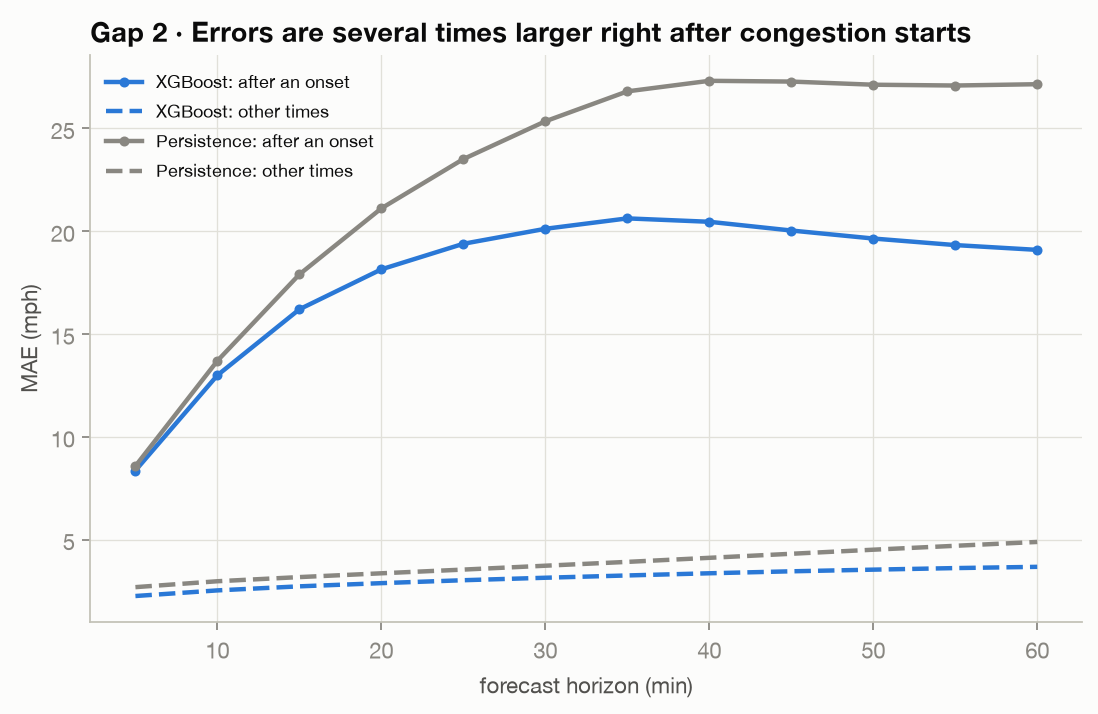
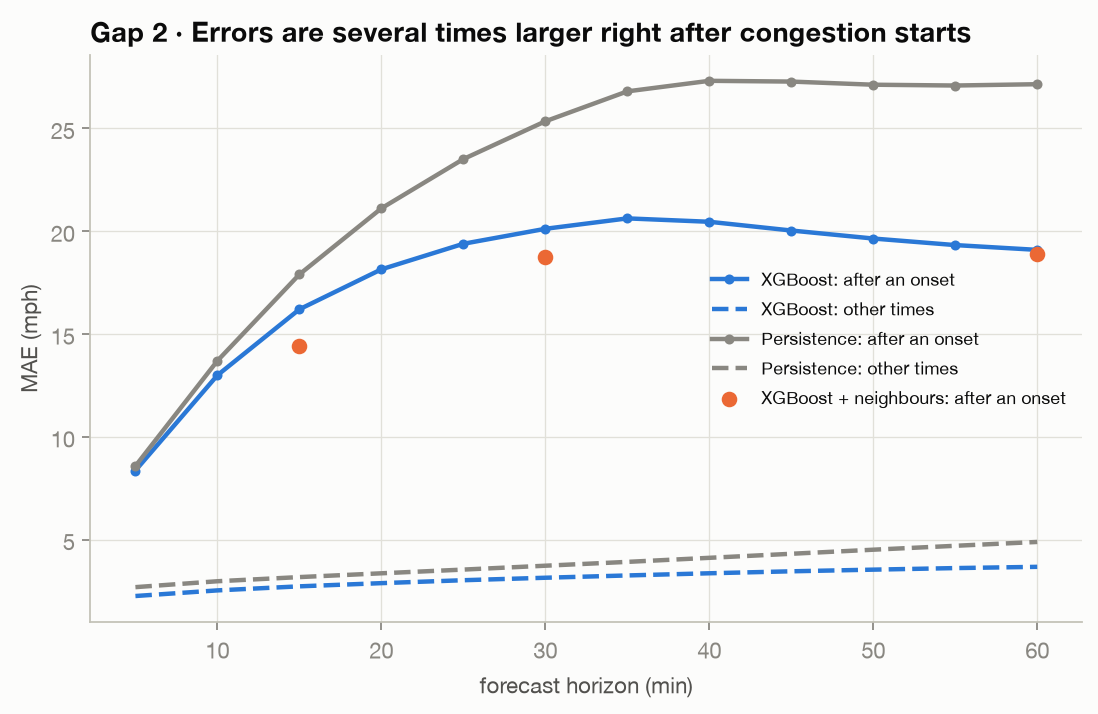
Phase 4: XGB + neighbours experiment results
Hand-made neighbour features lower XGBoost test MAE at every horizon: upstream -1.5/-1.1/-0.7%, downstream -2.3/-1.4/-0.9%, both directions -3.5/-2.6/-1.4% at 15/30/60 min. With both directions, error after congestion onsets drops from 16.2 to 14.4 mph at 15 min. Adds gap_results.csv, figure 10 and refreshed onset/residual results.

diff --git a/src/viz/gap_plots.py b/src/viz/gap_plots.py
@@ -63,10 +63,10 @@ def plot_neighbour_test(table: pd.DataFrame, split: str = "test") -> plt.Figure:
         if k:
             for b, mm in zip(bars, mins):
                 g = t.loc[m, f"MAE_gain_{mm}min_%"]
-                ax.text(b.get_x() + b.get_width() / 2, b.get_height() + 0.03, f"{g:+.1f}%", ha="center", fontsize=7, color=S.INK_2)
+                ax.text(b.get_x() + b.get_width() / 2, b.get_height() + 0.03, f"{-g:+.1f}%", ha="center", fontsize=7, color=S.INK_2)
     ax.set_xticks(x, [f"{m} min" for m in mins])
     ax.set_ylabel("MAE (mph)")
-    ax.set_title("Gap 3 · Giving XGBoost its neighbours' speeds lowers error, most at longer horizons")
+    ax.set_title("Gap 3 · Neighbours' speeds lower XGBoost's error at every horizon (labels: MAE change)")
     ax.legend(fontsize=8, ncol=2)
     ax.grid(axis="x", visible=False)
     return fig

:::

# [EXERCISE INSTRUCTIONS]
Output only the lines from the one containing "Hand-made neighbour features" through the end of the material, please, exactly as they appear.

# [RESULT]
Hand-made neighbour features lower XGBoost test MAE at every horizon: upstream -1.5/-1.1/-0.7%, downstream -2.3/-1.4/-0.9%, both directions -3.5/-2.6/-1.4% at 15/30/60 min. With both directions, error after congestion onsets drops from 16.2 to 14.4 mph at 15 min. Adds gap_results.csv, figure 10 and refreshed onset/residual results.

diff --git a/src/viz/gap_plots.py b/src/viz/gap_plots.py
@@ -63,10 +63,10 @@ def plot_neighbour_test(table: pd.DataFrame, split: str = "test") -> plt.Figure:
         if k:
             for b, mm in zip(bars, mins):
                 g = t.loc[m, f"MAE_gain_{mm}min_%"]
-                ax.text(b.get_x() + b.get_width() / 2, b.get_height() + 0.03, f"{g:+.1f}%", ha="center", fontsize=7, color=S.INK_2)
+                ax.text(b.get_x() + b.get_width() / 2, b.get_height() + 0.03, f"{-g:+.1f}%", ha="center", fontsize=7, color=S.INK_2)
     ax.set_xticks(x, [f"{m} min" for m in mins])
     ax.set_ylabel("MAE (mph)")
-    ax.set_title("Gap 3 · Giving XGBoost its neighbours' speeds lowers error, most at longer horizons")
+    ax.set_title("Gap 3 · Neighbours' speeds lower XGBoost's error at every horizon (labels: MAE change)")
     ax.legend(fontsize=8, ncol=2)
     ax.grid(axis="x", visible=False)
     return fig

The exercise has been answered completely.